In all this the Indian fast bowlers, who look close to being the best bowling attack on helpful pitches outside the subcontinent, somehow lack the nous required to prise out wickets. It might be a harsh criticism but this is one of the weaknesses of an Indian team that has threatened the world order with its recent performances. "After all they are the same bowlers who did exceptionally well in Australia in conditions more conducive to bowling," Gary Kirsten, India's coach, said after the training session at the National Bank of Pakistan Stadium ahead of Wednesday's Super Four clash against Pakistan.
A case in point was RP Singh's transformation from being incisive in Australia to innocuous in home Tests against South Africa. Admittedly the pitches, bar the Kanpur Test, were not great, but that is the area where the great subcontinental fast bowlers manage to play a role. While Ishant Sharma and Praveen Kumar haven't played enough in the subcontinent, the statistics of RP, Sreesanth and Zaheer Khan are revealing: in 30 ODIs in Asia RP has given away runs at 5.43 per over, while in 10 matches in Europe his economy-rate comes down to 4.50. Zaheer's economy-rate of 5.10 in Asia comes down to 4.47 in Africa and 4.67 in Australia and New Zealand. In England and Ireland, though, he has given away runs at 5.01 per over.
In Tests, the contrast becomes even more stark.
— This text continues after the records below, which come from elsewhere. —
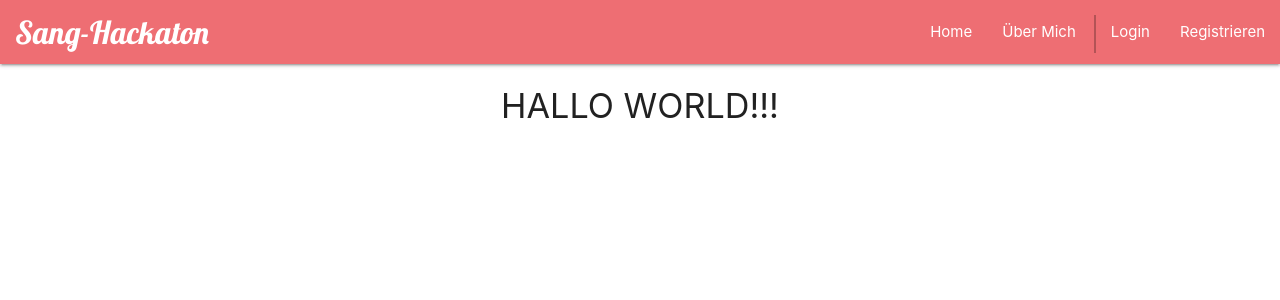
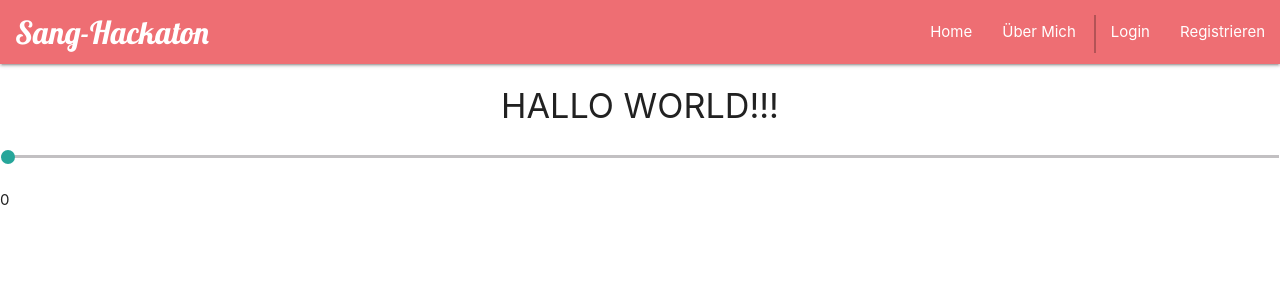
Before and after one commit to SyarifZapata/guidesantai, an Angular app: page / in a window 1280 px wide. Shown: the top 300 px of the page. Built offline with nearby package versions, Linux system fonts and the light colour scheme.

Commit message:
add test slider at home

```diff
--- a/src/app/home/home.component.html
+++ b/src/app/home/home.component.html
@@ -1,3 +1,12 @@
 <div class="container center">
   <h4>HALLO WORLD!!!</h4>
 </div>
+
+<form action="#">
+  <p class="range-field">
+    <!--onSliderChange is nur ein Name, kann alles sein-->
+    <input value="0" type="range" #ref (input)="onSliderChange(ref.value)" min="0" max="10"/>
+  </p>
+
+  <p>{{value}}</p>
+</form>
--- a/src/app/home/home.component.ts
+++ b/src/app/home/home.component.ts
@@ -1,15 +1,27 @@
-import { Component, OnInit } from '@angular/core';
+import {AfterContentInit, Component, ElementRef, OnInit, ViewChild} from '@angular/core';
+import {BehaviorSubject} from 'rxjs';
 
 @Component({
   selector: 'app-home',
   templateUrl: './home.component.html',
   styleUrls: ['./home.component.scss']
 })
-export class HomeComponent implements OnInit {
+export class HomeComponent implements OnInit, AfterContentInit {
+  @ViewChild('ref') sliderValue: ElementRef;
+  value = 0;
 
-  constructor() { }
+  constructor() {
+  }
 
   ngOnInit() {
   }
 
+  ngAfterContentInit() {
+    this.value = this.sliderValue.nativeElement.value;
+  }
+
+  onSliderChange(value: number) {
+    this.value = value;
+  }
+
 }
```
Also changed, not shown: src/app/navbar/navbar.component.ts (+7 -6 lines).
RP averages 47.33 in Tests in the subcontinent, as opposed to an overall 39.10. The corresponding figures for Zaheer are 37.46 and 33.60. Although Sreesanth has more consistent stats for ODIs, he averages 38.84 in Tests in Asia. His overall average is 31.46. Waqar Younis and Wasim Akram, two of the greatest bowlers to have come from the subcontinent, managed to stay just as good in Asia as outside - their stats in fact were better in Asia.
"The wicket is very flat," Kirsten said. "It is not easy to strike on this wicket. But yes we have come up with certain ideas on what we need to do. We have spent some time with the bowlers, and we believe in these bowlers. We need to do some hard work on these wickets, and we are sure the bowlers will do that."
This new crop of Indian fast bowlers is an antithesis of their predecessors, who were good at home, but were unable to use the conditions as well as opposition bowlers when away. One of the reasons could be that most of the current lot were picked at a fairly young age, not having had to bowl for hours on flat pitches in domestic cricket. There are tricks to be learnt in domestic cricket that they might have missed out on. Also, their forte has been the conventional swing, as opposed to reverse-swing. And in the subcontinent conventional swing at times doesn't even last ten overs, which in part explains India's problems once the ball in 30-overs old.
These bowlers have now been thrown into the worst possible conditions for pace bowlers. In 72 overs so far in the Asia Cup, they have given away 398 runs, and have taken only six wickets between them. They haven't looked like getting early breakthroughs at all, but surely by the end of this they would have learned a thing or two about bowling in the subcontinent. Wasim and Waqar are doing commentary, and shouldn't mind their brains being chewed either.
India were the favourites going into the tournament, and going into the final stages they have lived up to the billing. The only concern has been the bowlers, and if they do manage to win on Wednesday, it will be a sweeter feeling if it's the fast bowlers who set it up.
Sidharth Monga is a staff writer at Cricinfo